# Information
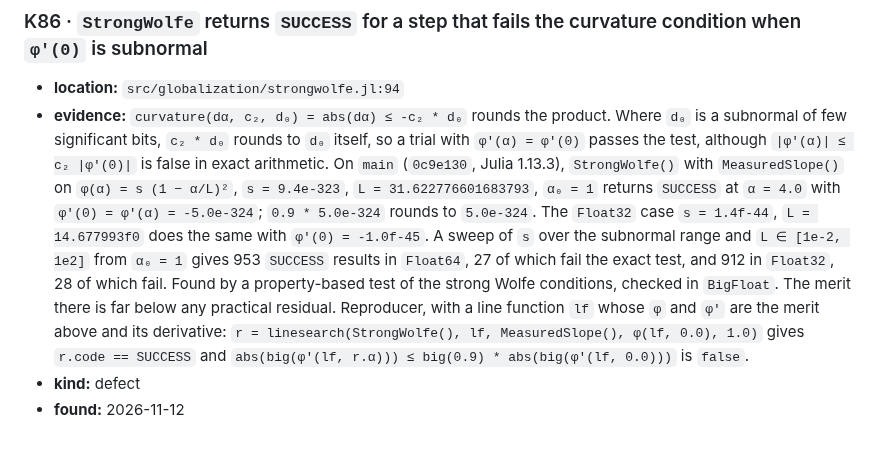
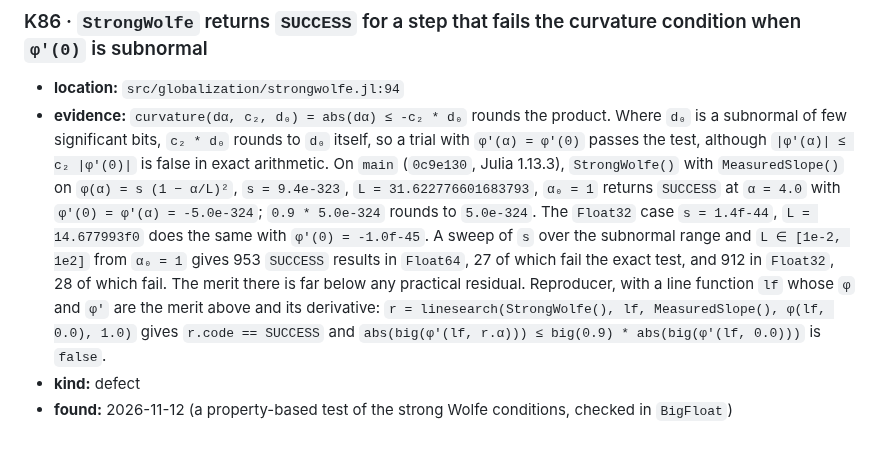
Before and after one commit to JuliaGNI/GeometricSolvers.jl, a Markdown page: KNOWN_ISSUES.md, the part around the change. Rendered like a GitHub page.

Commit message:
K86: the provenance goes into the found field
Co-Authored-By: Claude Opus 5.5 <noreply@anthropic.com>

```diff
--- a/KNOWN_ISSUES.md
+++ b/KNOWN_ISSUES.md
@@ -471,11 +471,11 @@
   `α = 4.0` with `φ′(0) = φ′(α) = -5.0e-324`; `0.9 * 5.0e-324` rounds to `5.0e-324`. The
   `Float32` case `s = 1.4f-44`, `L = 14.677993f0` does the same with `φ′(0) = -1.0f-45`. A sweep of
   `s` over the subnormal range and `L ∈ [1e-2, 1e2]` from `α₀ = 1` gives 953 `SUCCESS` results in
-  `Float64`, 27 of which fail the exact test, and 912 in `Float32`, 28 of which fail. Found by a
-  property-based test of the strong Wolfe conditions, checked in `BigFloat`. The merit there is
-  far below any practical residual. Reproducer, with a line function `lf` whose `φ` and `φ′` are
-  the merit above and its derivative:
+  `Float64`, 27 of which fail the exact test, and 912 in `Float32`, 28 of which fail. The merit
+  there is far below any practical residual. Reproducer, with a line function `lf` whose `φ` and
+  `φ′` are the merit above and its derivative:
   `r = linesearch(StrongWolfe(), lf, MeasuredSlope(), φ(lf, 0.0), 1.0)` gives `r.code == SUCCESS`
   and `abs(big(φ′(lf, r.α))) ≤ big(0.9) * abs(big(φ′(lf, 0.0)))` is `false`.
 - **kind:** defect
-- **found:** 2026-11-12
+- **found:** 2026-11-12 (a property-based test of the strong Wolfe conditions, checked in
+  `BigFloat`)
```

# What you need to do
The data should be printed again unchanged; leave its pictures out.

# Exercise output
Before and after one commit to JuliaGNI/GeometricSolvers.jl, a Markdown page: KNOWN_ISSUES.md, the part around the change. Rendered like a GitHub page.

Commit message:
K86: the provenance goes into the found field
Co-Authored-By: Claude Opus 5.5 <noreply@anthropic.com>

```diff
--- a/KNOWN_ISSUES.md
+++ b/KNOWN_ISSUES.md
@@ -471,11 +471,11 @@
   `α = 4.0` with `φ′(0) = φ′(α) = -5.0e-324`; `0.9 * 5.0e-324` rounds to `5.0e-324`. The
   `Float32` case `s = 1.4f-44`, `L = 14.677993f0` does the same with `φ′(0) = -1.0f-45`. A sweep of
   `s` over the subnormal range and `L ∈ [1e-2, 1e2]` from `α₀ = 1` gives 953 `SUCCESS` results in
-  `Float64`, 27 of which fail the exact test, and 912 in `Float32`, 28 of which fail. Found by a
-  property-based test of the strong Wolfe conditions, checked in `BigFloat`. The merit there is
-  far below any practical residual. Reproducer, with a line function `lf` whose `φ` and `φ′` are
-  the merit above and its derivative:
+  `Float64`, 27 of which fail the exact test, and 912 in `Float32`, 28 of which fail. The merit
+  there is far below any practical residual. Reproducer, with a line function `lf` whose `φ` and
+  `φ′` are the merit above and its derivative:
   `r = linesearch(StrongWolfe(), lf, MeasuredSlope(), φ(lf, 0.0), 1.0)` gives `r.code == SUCCESS`
   and `abs(big(φ′(lf, r.α))) ≤ big(0.9) * abs(big(φ′(lf, 0.0)))` is `false`.
 - **kind:** defect
-- **found:** 2026-11-12
+- **found:** 2026-11-12 (a property-based test of the strong Wolfe conditions, checked in
+  `BigFloat`)
```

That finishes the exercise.